I’d never heard of it and was duly intrigued. A visit to Bracegirdle’s specialty chocolate café saw me pay $4 for a 250ml bottle of a liquid that resembled Coca-cola and I’ll have you know that I saw a 99% cocoa content bar there that I might get up the courage to try another day. I also sought out a childhood favourite, a packet of Allen’s Chicos because the caller reckoned that Chocolade tasted a bit like them.
Firstly, the Chicos.
The only way I can describe them (especially if we ignore the particularly cringe-worthy design of the packaging) is that they are the consistently of jelly babies (or, in the UK’s case, wine gum?) but with a rather pleasant chocolate flavour. Yes, the first ingredient is sugar – cunningly disguised as ‘glucose syrup’ and then followed by ‘sugar’ but they also have full cream milk powder and cocoa in them as well. They are exceptionally soft and designed so that it is impossible to stick to one – or even one handful.
So, did the Chocolade stack up to the Chicos? Yes and no.

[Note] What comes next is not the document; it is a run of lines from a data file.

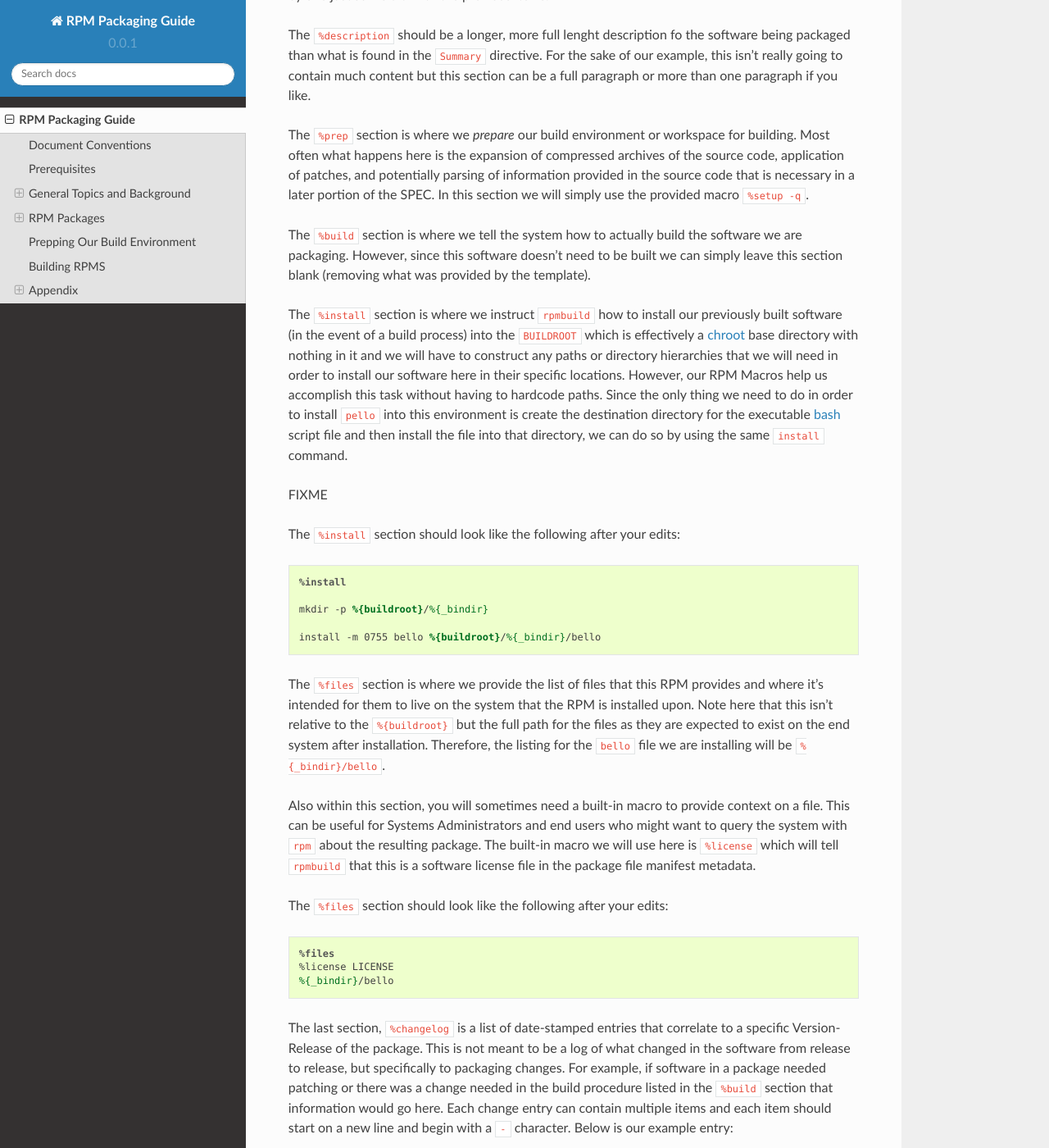
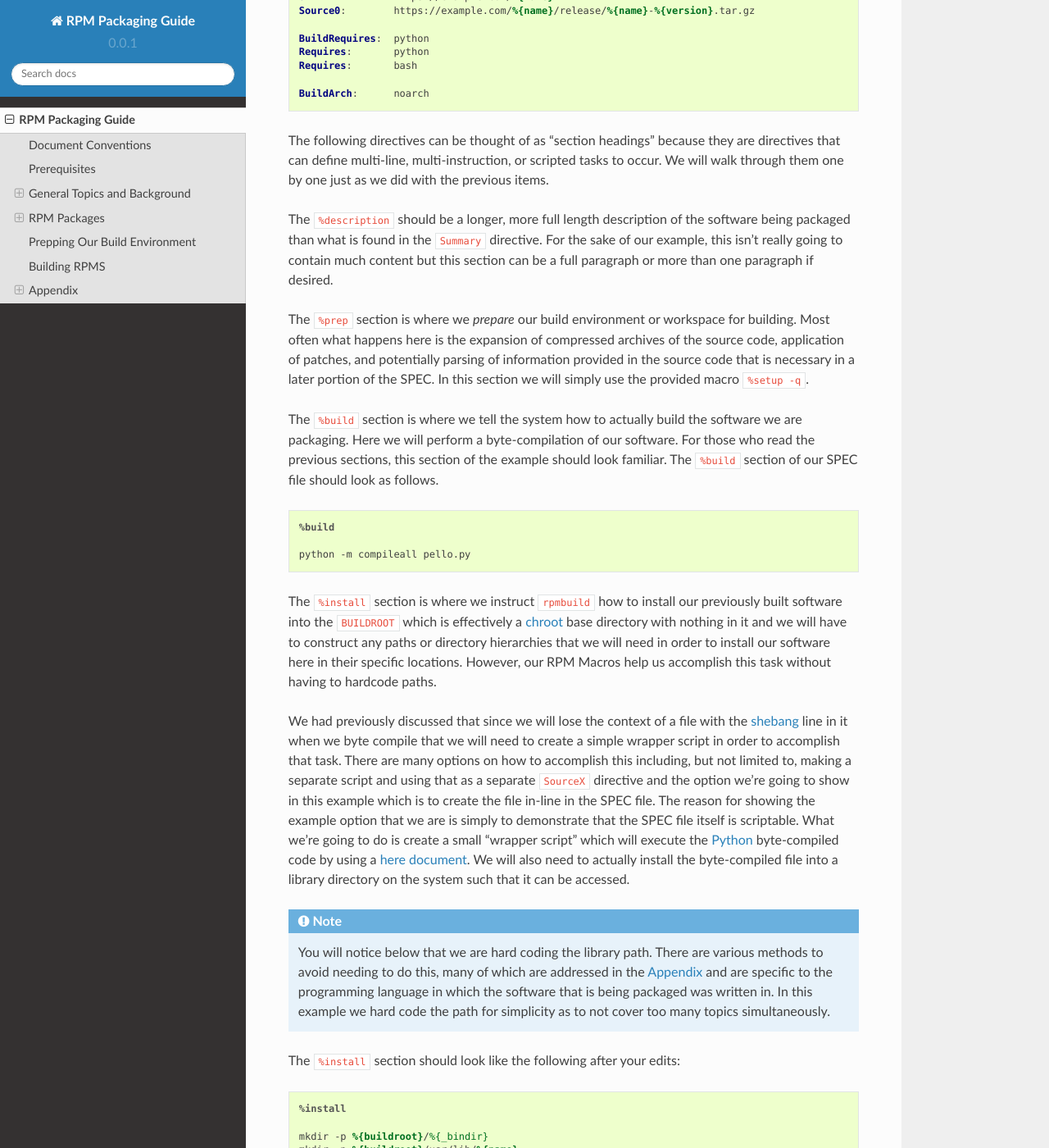
Before and after one commit to redhat-developer/rpm-packaging-guide, a Sphinx documentation site: the page built from source/rpm-guide.rst, in a window 1280 px wide and 1400 px high, scrolled down 31825 px. Shown: the whole window at 82% size. Built offline with Sphinx 7.4.7 and the Read the Docs theme 2.0.0, drawn with Linux system fonts in a browser that asks for light colours; some of the changed text lies outside the part shown.

Commit message:
fix some items in bello spec section, finish writing first draft pello spec section
Signed-off-by: Adam Miller <maxamillion@fedoraproject.org>

```diff
--- a/source/rpm-guide.rst
+++ b/source/rpm-guide.rst
@@ -794,6 +794,10 @@ included with each source code release. We include this in our simulated
 upstream software release because encounters with a `Software License`_ when
 packaging RPMs is a very common occurance for a RPM Packager and we should know
 how to properly handle them.
+
+.. note::
+    The method used below to create th ``LICENSE`` file is known as a `here
+    document`_.
 
 Let us go ahead and make a ``LICENSE`` file that can be included in the source
 code "release" for each example.
@@ -1350,7 +1354,13 @@ The ``Source0`` field is where the upstream software's source code should be
 able to be downloaded from. This URL should link directly to the specific
 version of the source code release that this RPM Package is packaging. Once
 again, since this is an example we will use an example value:
-``https://example.com/bello/releases/bello-0.1.tar.gz``
+``https://example.com/bello/releases/bello-0.1.tar.gz`` and while we might want
+to, we should note that this example URL hase hard coded values in it that are
+possible to change in the future and are potentially even likely to change such
+as the release version ``0.1``. We can simplify this by only needing to update
+one field in the SPEC file and allowing it to be reused. we will use the value
+``https://example.com/%{name}/releases/%{name}-%{version}.tar.gz`` instead of
+the hard coded examples string previously listed.
 
 After your edits, the top portion of your spec file should look like the
 following:
@@ -1408,10 +1418,10 @@ are directives that can define multi-line, multi-instruction, or scripted tasks
 to occur. We will walk through them one by one just as we did with the previous
 items.
 
-The ``%description`` should be a longer, more full lenght description fo the
+The ``%description`` should be a longer, more full length description of the
 software being packaged than what is found in the ``Summary`` directive. For the
 sake of our example, this isn't really going to contain much content but this
-section can be a full paragraph or more than one paragraph if you like.
+section can be a full paragraph or more than one paragraph if desired.
 
 The ``%prep`` section is where we *prepare* our build environment or workspace
 for building. Most often what happens here is the expansion of compressed
@@ -1433,7 +1443,9 @@ our RPM Macros help us accomplish this task without having to hardcode paths.
 Since the only thing we need to do in order to install ``bello`` into this
 environment is create the destination directory for the executable `bash`_
 script file and then install the file into that directory, we can do so by using
-the same ``install`` command.
+the same ``install`` command but we will make a slight modification since we are
+inside the SPEC file and we will use the macro variable of ``%{name}`` in it's
+place for consistency.
 
 The ``%install`` section should look like the following after your edits:
 
@@ -1443,14 +1455,15 @@ The ``%install`` section should look like the following after your edits:
 
     mkdir -p %{buildroot}/%{_bindir}
 
-    install -m 0755 bello %{buildroot}/%{_bindir}/bello
+    install -m 0755 %{name} %{buildroot}/%{_bindir}/%{name}
 
 The ``%files`` section is where we provide the list of files that this RPM
 provides and where it's intended for them to live on the system that the RPM is
 installed upon. Note here that this isn't relative to the ``%{buildroot}`` but
 the full path for the files as they are expected to exist on the end system
 after installation. Therefore, the listing for the ``bello`` file we are
-installing will be ``%{_bindir}/bello``.
+installing will be ``%{_bindir}/%{name}`` (this would be ``%{_bindir}/bello`` if
+we weren't using the rpm macro variable instead of the hard coded name).
 
 Also within this section, you will sometimes need a built-in macro to provide
 context on a file. This can be useful for Systems Administrators and end users
@@ -1464,7 +1477,7 @@ The ``%files`` section should look like the following after your edits:
 
     %files
     %license LICENSE
-    %{_bindir}/bello
+    %{_bindir}/%{name}
 
 The last section, ``%changelog`` is a list of date-stamped entries that
 correlate to a specific Version-Release of the package. This is not meant to be
@@ -1501,8 +1514,8 @@ The full SPEC file should now look like the following:
     Summary:        Hello World example implemented in bash script
 
     License:        GPLv3+
-    URL:            https://www.example.com/bello
-    Source0:        https://www.example.com/bello/releases/bello-0.1.tar.gz
+    URL:            https://www.example.com/%{name}
+    Source0:        https://www.example.com/%{name}/releases/%{name}-%{version}.tar.gz
 
     Requires:       bash
 
@@ -1521,11 +1534,11 @@ The full SPEC file should now look like the following:
 
     mkdir -p %{buildroot}/%{_bindir}
 
-    install -m 0755 bello %{buildroot}/%{_bindir}/bello
+    install -m 0755 %{name} %{buildroot}/%{_bindir}/%{name}
 
     %files
     %license LICENSE
-    %{_bindir}/bello
+    %{_bindir}/%{name}
 
     %changelog
     * Tue May 31 2016 Adam Miller <maxamillion@fedoraproject.org> - 0.1-1
@@ -1678,18 +1691,16 @@ following:
 Next up we have ``BuildRequires`` and ``Requires``, each of which define
 something that is required by the package. However, ``BuildRequires`` is to tell
 ``rpmbuild`` what is needed by your package at **build** time and ``Requires``
-is what is needed by your package at **run** time. In this example we will need
-the ``python`` package in order to perform the byte-compile build process.
-However, we will also need the ``python`` package in order to execute to
-byte-compiled code at runtime and therefore need to define ``python`` as a
-requirement using the ``Requires`` directive. We will also need the ``bash``
-package in order to execute the small entry-point script we will use here.
-
-Since we don't have a build step, we can simply omit the ``BuildRequires``
-directive. There is no need to define is as "undefined" or otherwise, omitting
-it's inclusion will suffice.
-
-Something we need to add here since this is software written in an  interpreted
+is what is needed by your package at **run** time.
+
+In this example we will need the ``python`` package in order to perform the
+byte-compile build process. We will also need the ``python`` package in order to
+execute the byte-compiled code at runtime and therefore need to define
+``python`` as a requirement using the ``Requires`` directive. We will also need
+the ``bash`` package in order to execute the small entry-point script we will
+use here.
+
+Something we need to add here since this is software written in an interpreted
 programming language with no natively compiled extensions is a ``BuildArch``
 entry that is set to ``noarch`` in order to tell RPM that this package does not
 need to be bound to the processor architecture that it is built using.
@@ -1699,10 +1710,10 @@ following:
 
 .. code-block:: spec
 
-    Name:           bello
+    Name:           pello
     Version:        0.1
     Release:        1%{?dist}
-    Summary:        Hello World example implemented in bash script
+    Summary:        Hello World example implemented in Python
 
     License:        GPLv3+
     URL:            https://example.com/%{name}
@@ -1719,10 +1730,10 @@ are directives that can define multi-line, multi-instruction, or scripted tasks
 to occur. We will walk through them one by one just as we did with the previous
 items.
 
-The ``%description`` should be a longer, more full lenght description fo the
+The ``%description`` should be a longer, more full length description of the
 software being packaged than what is found in the ``Summary`` directive. For the
 sake of our example, this isn't really going to contain much content but this
-section can be a full paragraph or more than one paragraph if you like.
+section can be a full paragraph or more than one paragraph if desired.
 
 The ``%prep`` section is where we *prepare* our build environment or workspace
 for building. Most often what happens here is the expansion of compressed
@@ -1731,22 +1742,45 @@ information provided in the source code that is necessary in a later portion of
 the SPEC. In this section we will simply use the provided macro ``%setup -q``.
 
 The ``%build`` section is where we tell the system how to actually build the
-software we are packaging. However, since this software doesn't need to be built
-we can simply leave this section blank (removing what was provided by the
-template).
+software we are packaging. Here we will perform a byte-compilation of our
+software. For those who read the previous sections, this section of the example
+should look familiar. The ``%build`` section of our SPEC file should look as
+follows.
+
+.. code-block:: spec
+
+    %build
+
+    python -m compileall pello.py
 
 The ``%install`` section is where we instruct ``rpmbuild`` how to install our
-previously built software (in the event of a build process) into the
-``BUILDROOT`` which is effectively a `chroot`_ base directory with nothing in it
-and we will have to construct any paths or directory hierarchies that we will
-need in order to install our software here in their specific locations. However,
-our RPM Macros help us accomplish this task without having to hardcode paths.
-Since the only thing we need to do in order to install ``pello`` into this
-environment is create the destination directory for the executable `bash`_
-script file and then install the file into that directory, we can do so by using
-the same ``install`` command.
-
-FIXME
+previously built software into the ``BUILDROOT`` which is effectively a
+`chroot`_ base directory with nothing in it and we will have to construct any
+paths or directory hierarchies that we will need in order to install our
+software here in their specific locations. However, our RPM Macros help us
+accomplish this task without having to hardcode paths.
+
+We had previously discussed that since we will lose the context of a file with
+the `shebang`_ line in it when we byte compile that we will need to create
+a simple wrapper script in order to accomplish that task. There are many options
+on how to accomplish this including, but not limited to, making a separate
+script and using that as a separate ``SourceX`` directive and the option we're
+going to show in this example which is to create the file in-line in the SPEC
+file. The reason for showing the example option that we are is simply to
+demonstrate that the SPEC file itself is scriptable. What we're going to do is
+create a small "wrapper script" which will execute the `Python`_ byte-compiled
+code by using a `here document`_. We will also need to actually install the
+byte-compiled file into a library directory on the system such that it can be
+accessed.
+
+.. note::
+    You will notice below that we are hard coding the library path. There are
+    various methods to avoid needing to do this, many of which are addressed in
+    the :ref:`Appendix <appendix>` and are specific to the programming language
+    in which the software that is being packaged was written in. In this example
+    we hard code the path for simplicity as to not cover too many topics
+    simultaneously.
+
 
 The ``%install`` section should look like the following after your edits:
 
@@ -1755,15 +1789,25 @@ The ``%install`` section should look like the following after your edits:
     %install
 
     mkdir -p %{buildroot}/%{_bindir}
-
-    install -m 0755 bello %{buildroot}/%{_bindir}/bello
+    mkdir -p %{buildroot}/usr/lib/%{name}
+
+    cat > %{buildroot}/%{_bindir}/%{name} <<-EOF
+    #!/bin/bash
+    /usr/bin/python /usr/lib/%{name}/%{name}.pyc
+    EOF
+
+    chmod 0755 %{buildroot}/%{_bindir}/%{name}
+
+    install -m 0644 %{name}.py* %{buildroot}/usr/lib/%{name}/
 
 The ``%files`` section is where we provide the list of files that this RPM
 provides and where it's intended for them to live on the system that the RPM is
 installed upon. Note here that this isn't relative to the ``%{buildroot}`` but
 the full path for the files as they are expected to exist on the end system
-after installation. Therefore, the listing for the ``bello`` file we are
-installing will be ``%{_bindir}/bello``.
+after installation. Therefore, the listing for the ``pello`` file we are
+installing will be ``%{_bindir}/pello``. We will also need to provide a ``%dir``
+listing to define that this package "owns" the library directory we created as
+well as all the files we placed in it.
 
 Also within this section, you will sometimes need a built-in macro to provide
 context on a file. This can be useful for Systems Administrators and end users
@@ -1777,7 +1821,10 @@ The ``%files`` section should look like the following after your edits:
 
     %files
     %license LICENSE
-    %{_bindir}/bello
+    %dir /usr/lib/%{name}/
+    %{_bindir}/%{name}
+    /usr/lib/%{name}/%{name}.py*
+
 
 The last section, ``%changelog`` is a list of date-stamped entries that
 correlate to a specific Version-Release of the package. This is not meant to be
@@ -1808,42 +1855,57 @@ The full SPEC file should now look like the following:
 
 .. code-block:: spec
 
-    Name:           bello
-    Version:        0.1
+    Name:           pello
+    Version:        0.1.1
     Release:        1%{?dist}
     Summary:        Hello World example implemented in bash script
 
     License:        GPLv3+
-    URL:            https://www.example.com/bello
-    Source0:        https://www.example.com/bello/releases/bello-0.1.tar.gz
-
+    URL:            https://www.example.com/%{name}
+    Source0:        https://www.example.com/%{name}/releases/%{name}-%{version}.tar.gz
+
+    BuildRequires:  python
+    Requires:       python
     Requires:       bash
 
     BuildArch:      noarch
 
     %description
     The long-tail description for our Hello World Example implemented in
-    bash script
+    Python
 
     %prep
     %setup -q
 
     %build
 
+    python -m compileall %{name}.py
+
     %install
 
     mkdir -p %{buildroot}/%{_bindir}
-
-    install -m 0755 bello %{buildroot}/%{_bindir}/bello
+    mkdir -p %{buildroot}/usr/lib/%{name}
+
+    cat > %{buildroot}/%{_bindir}/%{name} <<-EOF
+    #!/bin/bash
+    /usr/bin/python /usr/lib/%{name}/%{name}.pyc
+    EOF
+
+    chmod 0755 %{buildroot}/%{_bindir}/%{name}
+
+    install -m 0644 %{name}.py* %{buildroot}/usr/lib/%{name}/
 
     %files
     %license LICENSE
-    %{_bindir}/bello
+    %dir /usr/lib/%{name}/
+    %{_bindir}/%{name}
+    /usr/lib/%{name}/%{name}.py*
+
 
     %changelog
-    * Tue May 31 2016 Adam Miller <maxamillion@fedoraproject.org> - 0.1-1
-    - First bello package
-    - Example second item in the changelog for version-release 0.1-1
+    * Tue May 31 2016 Adam Miller <maxamillion@fedoraproject.org> - 0.1.1-1
+      - First pello package
+
 
 cello
 ^^^^^
@@ -1979,6 +2041,7 @@ introductory material included in this guide.
 .. _diffutils: http://www.gnu.org/software/diffutils/diffutils.html
 .. _Software License: https://en.wikipedia.org/wiki/Software_license
 .. _Interpreter: https://en.wikipedia.org/wiki/Interpreter_%28computing%29
+.. _here document: https://en.wikipedia.org/wiki/Here_document
 .. _Fedora License Guidelines: https://fedoraproject.org/wiki/Licensing:Main
 .. _programming language:
     https://en.wikipedia.org/wiki/Programming_language
```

The design of the bottle is rather elegant, presumably to help me get over paying $4 for 250ml. This seems very steep, especially when, like all other carbonated drinks at a quarter of the price, its main ingredient is water, sugar, flavours and food acid. Also, the girl who served me in the shop said that they don’t sell too many of them, as “Customers are a bit freaked out by drinking cold fizzy chocolate – they’d rather have a chocolate milk or hot drink with their cakes, truffles and fondues.” Fair enough.
Chocolade did remind me of Chicos but as a liquid it was more a weird experience than a pleasant one. After giving my eight year old a few sips to try, she declared it “Delicious!” which is odd considering that she loathes Chicos. My husband Love Chunks on the other hand, hated it. “Bleuuggh, it might as well be Frangelico mixed with tonic water,” he gasped, spitting it down the sink and washing his mouth out with water. (Needless to say he had a ‘big night’ on the grape water a few years ago. The good times ended when the bottle of Frangelico was brought out from the back of the drinks cabinet. He then spent the next day clutching the ‘white porcelain phone to God’ and has disliked the liqueur ever since).
Therefore, I would describe Chocolade as a curiosity to try the once rather than a new drink sensation that will force us all to give Coke, hot chocolate and iced coffee the big elbow forever.